This story does not begin with a “once upon a time” or end with a “happily ever after.”
Throughout my life, there have been periods of time in which I have been under a lot of stress and that has resulted in anxiety and insomnia. Finally it got to the point that I sought out help. I went to a counselor for a period of six months and thought I was “cured.”
But now here I am. Twenty-years old and living at home, not working or going to school, while I heal from the traumatic end of my beloved mission in Chicago, Illinois.
Looking back, it is crazy to think that the whole process of deciding to go on a mission including filling out my papers, receiving my call, going to the MTC, and being out in the field is already over. Even now as I write this I am weeping. It truly is a gift to weep. It is not one that I have been able to use often in my life, but it helps me to feel the pain and let it out in a physical way.

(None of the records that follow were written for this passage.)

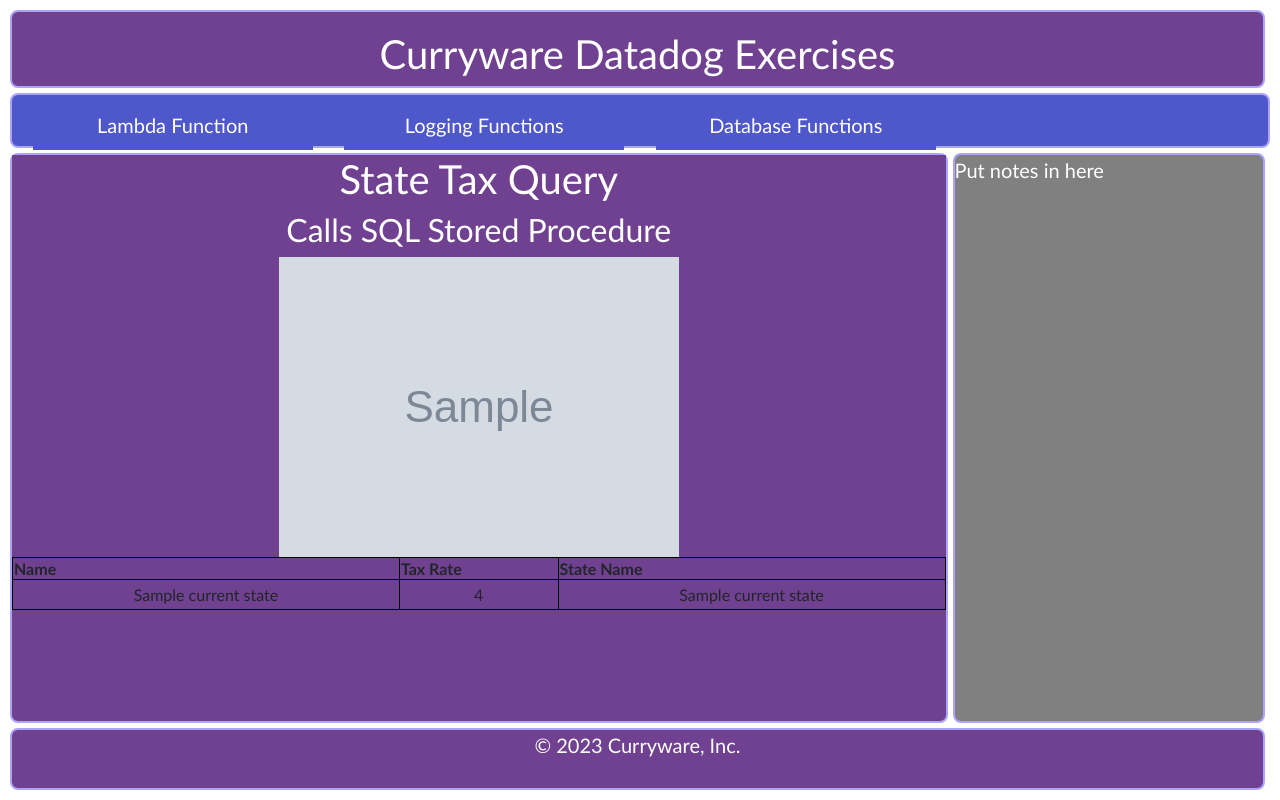
After one commit to scotcurry/Datadog, a Flask app: template templates/state_tax.html in a window 1280 px wide. The commit adds this page. Run offline with Flask 3, Linux system fonts and the light colour scheme; the template is opened without the code that fills it: most values are stand-ins (such as "Sample title", 1, 10 or a date in 2020); grey boxes marked "Sample" are stand-in pictures; some libraries are stand-ins or nearby versions.

Commit message:
Added pages to exercise SQL Server

```diff
--- a/app.py
+++ b/app.py
@@ -132,3 +132,15 @@ def multi_line_log_api():
 
     write_multi_line_log_entry()
     return render_template('logging_calls.html')
+
+
+@app.route('/database_functions', methods=['GET'])
+def database_functions():
+    response = requests.get('https://win2019server.curryware.org/api/database')
+    body = response.content
+    json_body = json.loads(body)
+    sql_server_image_location = './static/images/sql_server.png'
+    for current_state in json_body:
+        scot = current_state['Name']
+
+    return render_template('state_tax.html', sql_image=sql_server_image_location, state_tax_rates=json_body)
--- /dev/null
+++ b/database_classes/state_tax_rates.py
@@ -0,0 +1,6 @@
+class StateTaxRates:
+
+    def __init__(self, name, tax_rate, state_name):
+        self.name = name
+        self.tax_rate = tax_rate
+        self.state_name = state_name
--- a/templates/layout.html
+++ b/templates/layout.html
@@ -14,6 +14,19 @@
 
     <!-- Custom styles for this template -->
     <link href="../static/dist/css/cover.css" rel="stylesheet">
+  <style>
+        table,
+        th,
+        td {
+            border: 1px solid black;
+            border-collapse: collapse;
+        }
+        /* setting the text-align property to center*/
+        td {
+            padding: 5px;
+            text-align: center;
+        }
+    </style>
   </head>
 
   <body>
@@ -24,6 +37,7 @@
           <ul>
           <li><a class="nav-link active" href="/chuckjoke">Lambda Function</a></li>
           <li><a class="nav-link active" href="/logging_functions">Logging Functions</a></li>
+          <li><a class="nav-link active" href="/database_functions">Database Functions</a></li>
           </ul>
         </nav>
         {% block content %}
--- /dev/null
+++ b/templates/state_tax.html
@@ -0,0 +1,30 @@
+{% extends "layout.html" %}
+{% block content %}
+<article>
+  <div class="article-settings">
+    <h1 class="cover-heading">State Tax Query</h1>
+    <h2 class="cover-heading">Calls SQL Stored Procedure</h2>
+    <img src="{{ sql_image }}" alt="Chuck Norris">
+    <table style="width:100%">
+      <tbody>
+      <tr>
+        <th>Name</th>
+        <th>Tax Rate</th>
+        <th>State Name</th>
+      </tr>
+      {% for current_state in state_tax_rates %}
+      <tr>
+        <td>{{ current_state['Name'] }}</td>
+        <td>{{ current_state['TaxRate'] }}</td>
+        <td>{{ current_state['StateName'] }}</td>
+      </tr>
+      {% endfor %}
+      </tbody>
+    </table>
+  </div>
+</article>
+
+<aside>
+  <p>Put notes in here</p>
+</aside>
+{% endblock %}
```
Also changed, not shown: requirements.txt (+5 -5 lines), database_classes/__init__.py (added), static/images/sql_server.png (added), 1 other file.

Anxiety and insomnia reared its ugly head once again towards the end of my mission when a perfect storm for stress occurred. I was serving in a densely populated area of Uptown Chicago. We traveled and contacted by bus and by train. The people in that area are diverse. They come from all over the world--China to Montenegro to the Philippines. I had recently switched companions and my ward boundaries had just changed. With my history of anxiety, it was a recipe for disaster.
My companion and I called our mission president for what we thought would just be helpful priesthood blessings. Little did I know at the time, the information we both shared with him showing the stress I was under would result in my coming home to heal.
Until I could get home the following Monday, I was put on medication that caused me to not feel like myself. Being watched over by everyone in the mission home and subsequently back here at home has made me feel like a child, though I know they only do what they do out of love.
I have since started going to counseling and have received medication, which is more tailored to my specific case. For now, I am home to heal. After spending the last four months on my mission trying to focus outward, this has been a major struggle for me to focus on my own needs.
This difficult experience has taught me to more trust in my Heavenly Father. I have been able to forge a relationship with Him that surpasses all. Sometimes I just get down on my knees and don’t say a word, I just give Him my indescribable feelings and feel of His complete love and acceptance for me in return.
I know that my Savior Jesus Christ has been walking alongside me throughout this whole journey. He has already walked the path that I now trod. I stumble, I fall, and He is there to pick me up. He is there to help me heal. At times I can’t even feel His presence, but I know without a doubt that He is there. I know my Redeemer lives. I know that He has suffered pains beyond my imagination. It is difficult to even put into words my love and admiration for Him.
He has suffered the pains of all those that I met in Chicago. He has suffered for all the pains of those who have gone before me and who will ever be on this earth. And He knows your pains. He knows you perfectly. No one else can understand you perfectly, but He can.
I am so grateful for this experience because it has deepened my love for my Savior and for my Father in Heaven. I’m so grateful to feel of that love through the Spirit. My love and compassion for others has grown as well.
So even though there are so many things I wish I could have, I know that Heavenly Father is omnipotent and omniscient. He knows me perfectly. He knows what is best for me.
I trust in Him.